iOS < 12.2 / macOS < 10.14.4 XNU - pidversion Increment During execve is Unsafe







Privileged IPC services in userspace often have to verify the security context of their client processes (such as whether the client is sandboxed, has a specific entitlement, or is signed by some code signing authority). This, in turn, requires a way to identify a client process. If PIDs are used for that purpose, the following attack becomes possible:

1. The (unprivileged) client process sends an IPC message to a privileged service
2. The client process terminates and spawns a privileged process into its PID
3. The privileged service performs the security check, but since the PID has been reused it performs it on the wrong process

This attack is feasible because the PID space is usually fairly small (e.g. 100000 for XNU) and PIDs can thus be wrapped around relatively quickly (in step 2 or up front). As such, on darwin platforms the recommended way to identify IPC clients for the purpose of performing security checks in userspace is to rely on the audit_token. In contrast to the PID, which wraps around at 100000, the audit_token additionally contains the pidversion, which is in essence a 32-bit PID (from bsd/kern/kern_fork.c):

    forkproc(proc_t parent_proc)
        static int nextpid = 0, pidwrap = 0, nextpidversion = 0;

        /* Repeat until nextpid is a currently unused PID. */

        child_proc->p_pid = nextpid;
        child_proc->p_responsible_pid = nextpid;
        child_proc->p_idversion = nextpidversion++;

When using audit_tokens, the previously described attack would now require creating two different processes which have the same pair of (pid, pidversion), which in turn would require spawning roughly 2**32 processes to wrap around the pidversion. However, the pidversion is additionally incremented during execve (from bsd/kern/kern_exec.c):

    /* Update the process' identity version and set the security token */

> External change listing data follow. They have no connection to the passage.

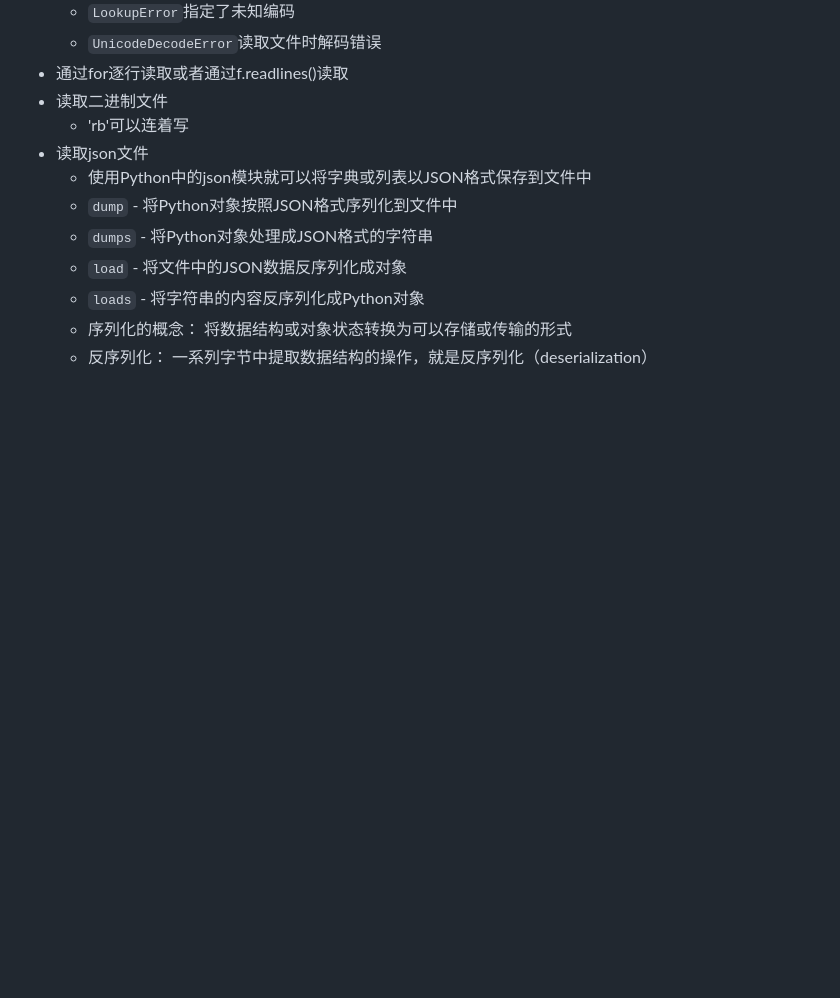
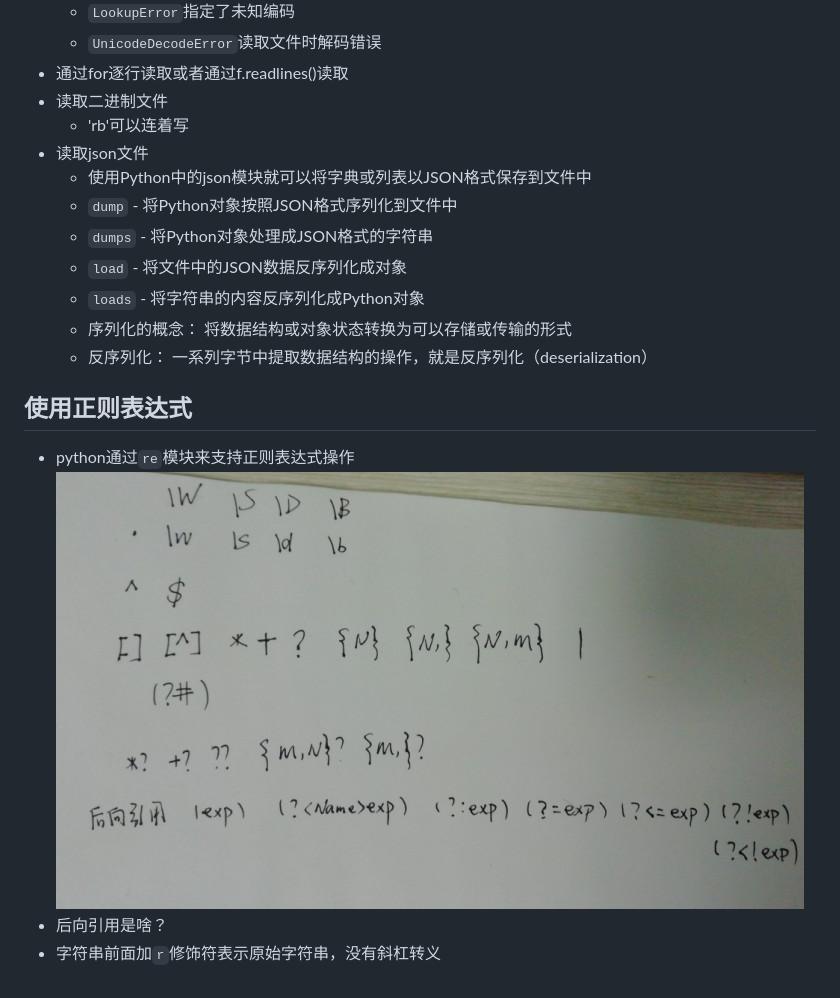
Before and after one commit to Fhasghrge/WebLearn, a Markdown page: python.md, the part around the change. Rendered like a GitHub page; pictures changed too: assets/zhengze.jpg (added); blank space fills up the shorter version.

Commit message:
regexp

```diff
--- a/python.md
+++ b/python.md
@@ -125,3 +125,8 @@ with open('致橡树.txt', mode='r') as f:
   - `loads` - 将字符串的内容反序列化成Python对象
   - 序列化的概念： 将数据结构或对象状态转换为可以存储或传输的形式
   - 反序列化： 一系列字节中提取数据结构的操作，就是反序列化（deserialization）
+## 使用正则表达式
+- python通过`re`模块来支持正则表达式操作
+![正则表达式语法](./assets/zhengze.jpg)
+- 后向引用是啥？
+- 字符串前面加`r`修饰符表示原始字符串，没有斜杠转义
```
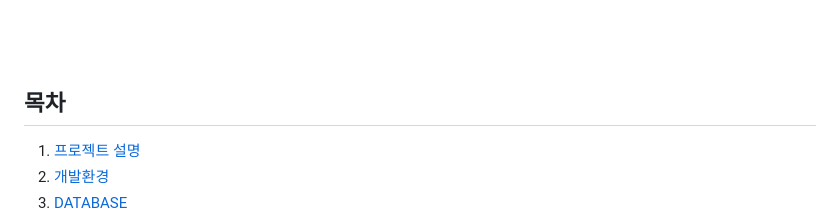
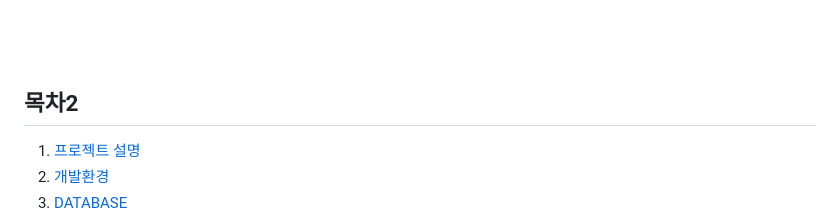
Before and after one commit to Earth-KOR/Private-projects, a Markdown page: README.md, the part around the change. Drawn GitHub-style.

```diff
--- a/README.md
+++ b/README.md
@@ -6,7 +6,7 @@
 <hr>
 <br> <br>
 
-## 목차
+## 목차2
 
   1. [프로젝트 설명](#프로젝트-설명)
   1. [개발환경](#개발환경)
```
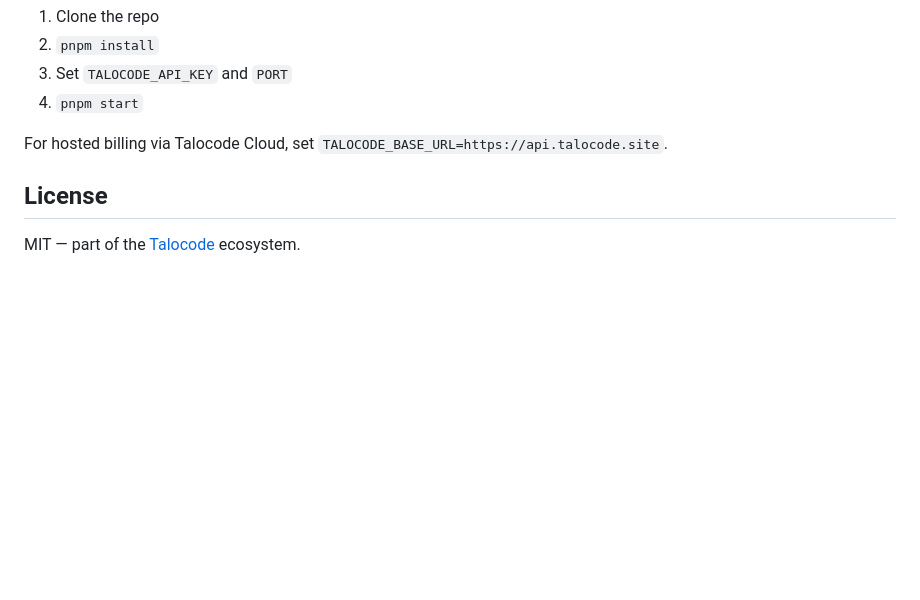
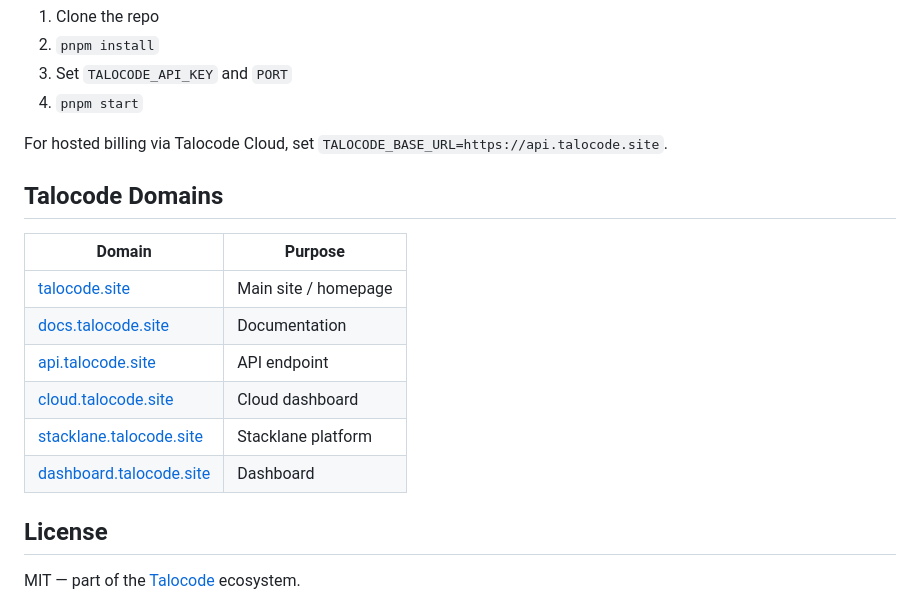
Before and after one commit to talocode/signallane, a Markdown page: README.md, the part around the change. Rendered like a GitHub page; blank space fills up the shorter version.

Commit message:
docs: add Talocode Domains table

```diff
--- a/README.md
+++ b/README.md
@@ -151,6 +151,17 @@ SignalLane is open source and self-hostable:
 
 For hosted billing via Talocode Cloud, set `TALOCODE_BASE_URL=https://api.talocode.site`.
 
+## Talocode Domains
+
+| Domain | Purpose |
+|--------|---------|
+| [talocode.site](https://talocode.site) | Main site / homepage |
+| [docs.talocode.site](https://docs.talocode.site) | Documentation |
+| [api.talocode.site](https://api.talocode.site) | API endpoint |
+| [cloud.talocode.site](https://cloud.talocode.site) | Cloud dashboard |
+| [stacklane.talocode.site](https://stacklane.talocode.site) | Stacklane platform |
+| [dashboard.talocode.site](https://dashboard.talocode.site) | Dashboard |
+
 ## License
 
 MIT — part of the [Talocode](https://talocode.site) ecosystem.
```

This is likely done to prevent another attack where a process sends an IPC message, then immediately execve's a privileged binary. The problem here is that the pidversion is incremented "ad-hoc", without updating the global nextpidversion variable. With that it becomes possible to create two processes with the same (pid, pidversion) pair without wrapping around the 32-bit pidversion:

1. The initial exploit process is identified by the pair (pid: X, pidversion: Y)
2. The exploit performs 10000 execves to get (X, Y + 100000)
3. The exploit interacts with a privileged service which stores the client's audit_token (or directly uses it, in which case the following part becomes a race)
4. The exploit forks, with the parent processes immediately terminating, until it has the same PID again. This could, for example, require 99000 forks (because some PIDs are in use). The process now has (X, Y + 99000)
5. The exploit execves until it has (X, Y + 99999)
6. The exploit execves a privileged binary. The privileged binary will have (X, Y + 100000)
7. At this time the privileged service performs a security check of the client but will perform this check on the entitled process even though the request came from an unprivileged process

The attached PoC demonstrates this by showing that an IPC service can be tricked into believing that the client has a specific entitlement. To reproduce:

1. compile the attached code: `make`
2. start the helper service: `./service`. The service simply prints the value of a predefined entitlement (currently "") of a connected client
3. in a separate shell start the exploit: `./exploit`.
4. once the exploit prints "[+] All done. Spawning sudo now", press enter in the shell where the helper service is running. It should now print the value of the entitlement.

The gained primitive (obtaining more or less arbitrary entitlements) can then e.g. be used as described here: Besides entitlements, it should also be possible to spoof code signatures this way. Furthermore, it might be possible to use this bug for a sandbox escape if one is able to somehow perform execve (there are multiple sandboxed services and applications that have (allow process-exec) in their sandbox profile for example). In that case, one could spawn a non-sandboxed system service into the same (pid, pidversion) pair prior to performing some IPC operations where the endpoint will do a sandbox_check_by_audit_token. However, precisely spawning a non-sandboxed process into the same (pid, pidversion) will likely be a lot less reliable.

Proof of Concept: